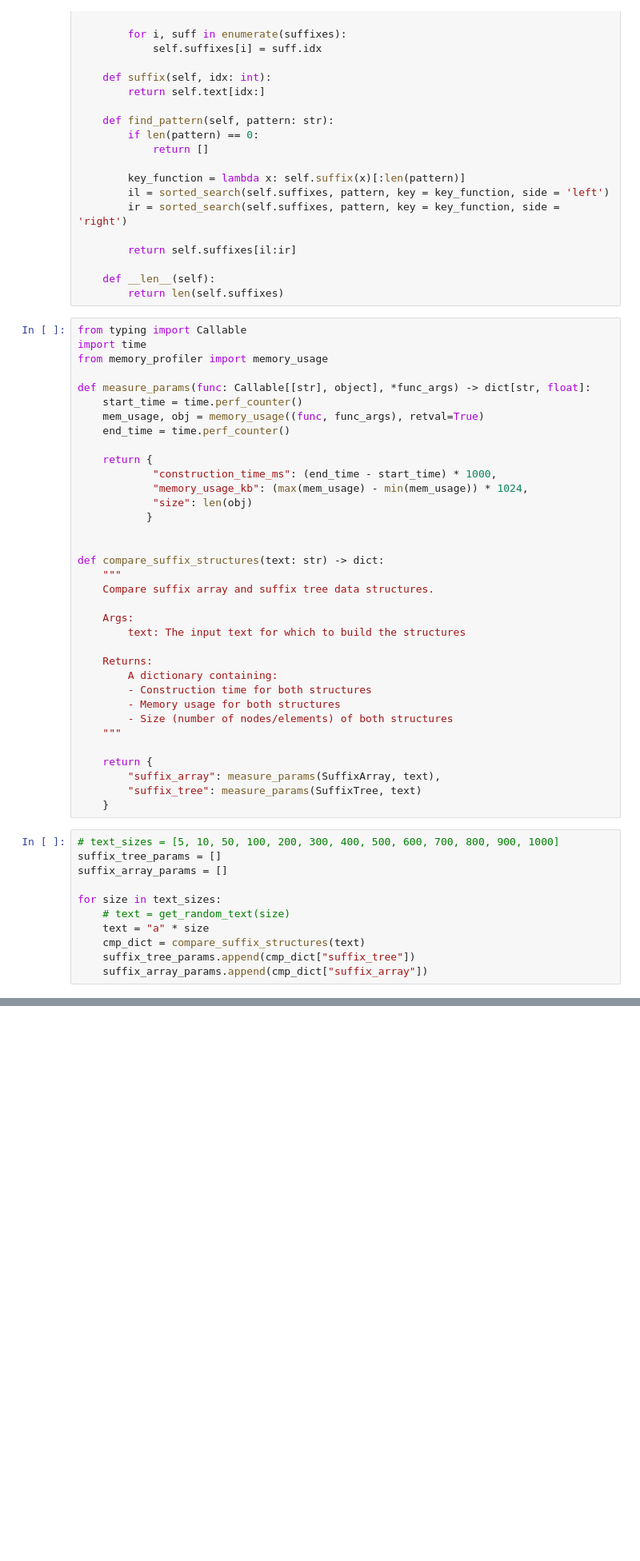
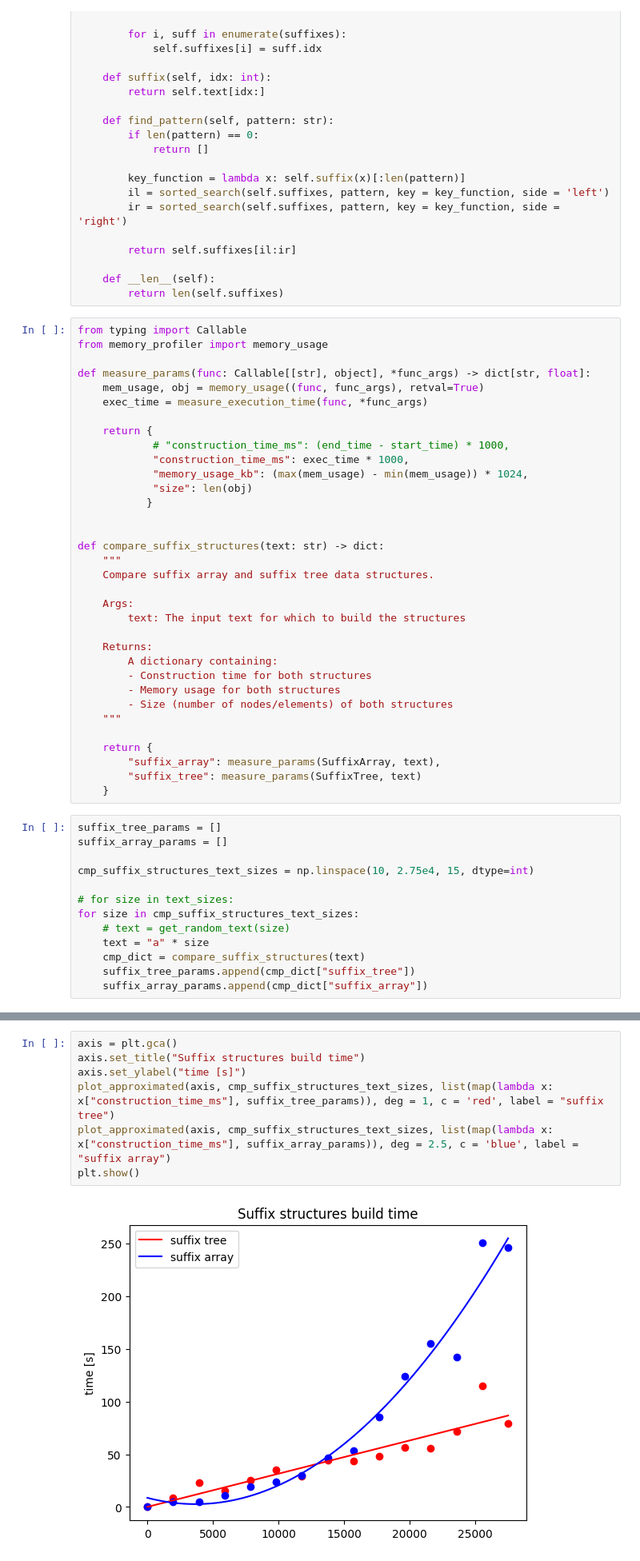
Before and after one commit to WSm-77/text_algorithms, a Jupyter notebook: lab4/wiktor_sedzimir_lab4.ipynb, the cells around one changed output, grey strips where cells are left out. Shown at 80% size. Cells and saved outputs as stored; diff of their text form; blank space fills up the shorter version.

```diff
--- a/lab4/wiktor_sedzimir_lab4.ipynb
+++ b/lab4/wiktor_sedzimir_lab4.ipynb
@@ -786,16 +806,15 @@ class SuffixArray:
         return len(self.suffixes)
 # %%
 from typing import Callable
-import time
 from memory_profiler import memory_usage
 
 def measure_params(func: Callable[[str], object], *func_args) -> dict[str, float]:
-    start_time = time.perf_counter()
     mem_usage, obj = memory_usage((func, func_args), retval=True)
-    end_time = time.perf_counter()
+    exec_time = measure_execution_time(func, *func_args)
 
     return {
-            "construction_time_ms": (end_time - start_time) * 1000,
+            # "construction_time_ms": (end_time - start_time) * 1000,
+            "construction_time_ms": exec_time * 1000,
             "memory_usage_kb": (max(mem_usage) - min(mem_usage)) * 1024,
             "size": len(obj)
            }
@@ -820,11 +839,13 @@ def compare_suffix_structures(text: str) -> dict:
         "suffix_tree": measure_params(SuffixTree, text)
     }
 # %%
-# text_sizes = [5, 10, 50, 100, 200, 300, 400, 500, 600, 700, 800, 900, 1000]
 suffix_tree_params = []
 suffix_array_params = []
 
-for size in text_sizes:
+cmp_suffix_structures_text_sizes = np.linspace(10, 2.75e4, 15, dtype=int)
+
+# for size in text_sizes:
+for size in cmp_suffix_structures_text_sizes:
     # text = get_random_text(size)
     text = "a" * size
     cmp_dict = compare_suffix_structures(text)
@@ -856,0 +854,9 @@ plt.show()
+# %%
+axis = plt.gca()
+axis.set_title("Suffix structures build time")
+axis.set_ylabel("time [s]")
+plot_approximated(axis, cmp_suffix_structures_text_sizes, list(map(lambda x: x["construction_time_ms"], suffix_tree_params)), deg = 1, c = 'red', label = "suffix tree")
+plot_approximated(axis, cmp_suffix_structures_text_sizes, list(map(lambda x: x["construction_time_ms"], suffix_array_params)), deg = 2.5, c = 'blue', label = "suffix array")
+plt.show()
+# %% [output]
+[figure, added]
```
Also changed, not shown: parts of 14 cells of this notebook.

WORK ORDER:
Copy out all the data exactly. No images belong in the copy.

OUTPUT OF THE TASK:
Before and after one commit to WSm-77/text_algorithms, a Jupyter notebook: lab4/wiktor_sedzimir_lab4.ipynb, the cells around one changed output, grey strips where cells are left out. Shown at 80% size. Cells and saved outputs as stored; diff of their text form; blank space fills up the shorter version.

```diff
--- a/lab4/wiktor_sedzimir_lab4.ipynb
+++ b/lab4/wiktor_sedzimir_lab4.ipynb
@@ -786,16 +806,15 @@ class SuffixArray:
         return len(self.suffixes)
 # %%
 from typing import Callable
-import time
 from memory_profiler import memory_usage
 
 def measure_params(func: Callable[[str], object], *func_args) -> dict[str, float]:
-    start_time = time.perf_counter()
     mem_usage, obj = memory_usage((func, func_args), retval=True)
-    end_time = time.perf_counter()
+    exec_time = measure_execution_time(func, *func_args)
 
     return {
-            "construction_time_ms": (end_time - start_time) * 1000,
+            # "construction_time_ms": (end_time - start_time) * 1000,
+            "construction_time_ms": exec_time * 1000,
             "memory_usage_kb": (max(mem_usage) - min(mem_usage)) * 1024,
             "size": len(obj)
            }
@@ -820,11 +839,13 @@ def compare_suffix_structures(text: str) -> dict:
         "suffix_tree": measure_params(SuffixTree, text)
     }
 # %%
-# text_sizes = [5, 10, 50, 100, 200, 300, 400, 500, 600, 700, 800, 900, 1000]
 suffix_tree_params = []
 suffix_array_params = []
 
-for size in text_sizes:
+cmp_suffix_structures_text_sizes = np.linspace(10, 2.75e4, 15, dtype=int)
+
+# for size in text_sizes:
+for size in cmp_suffix_structures_text_sizes:
     # text = get_random_text(size)
     text = "a" * size
     cmp_dict = compare_suffix_structures(text)
@@ -856,0 +854,9 @@ plt.show()
+# %%
+axis = plt.gca()
+axis.set_title("Suffix structures build time")
+axis.set_ylabel("time [s]")
+plot_approximated(axis, cmp_suffix_structures_text_sizes, list(map(lambda x: x["construction_time_ms"], suffix_tree_params)), deg = 1, c = 'red', label = "suffix tree")
+plot_approximated(axis, cmp_suffix_structures_text_sizes, list(map(lambda x: x["construction_time_ms"], suffix_array_params)), deg = 2.5, c = 'blue', label = "suffix array")
+plt.show()
+# %% [output]
+[figure, added]
```
Also changed, not shown: parts of 14 cells of this notebook.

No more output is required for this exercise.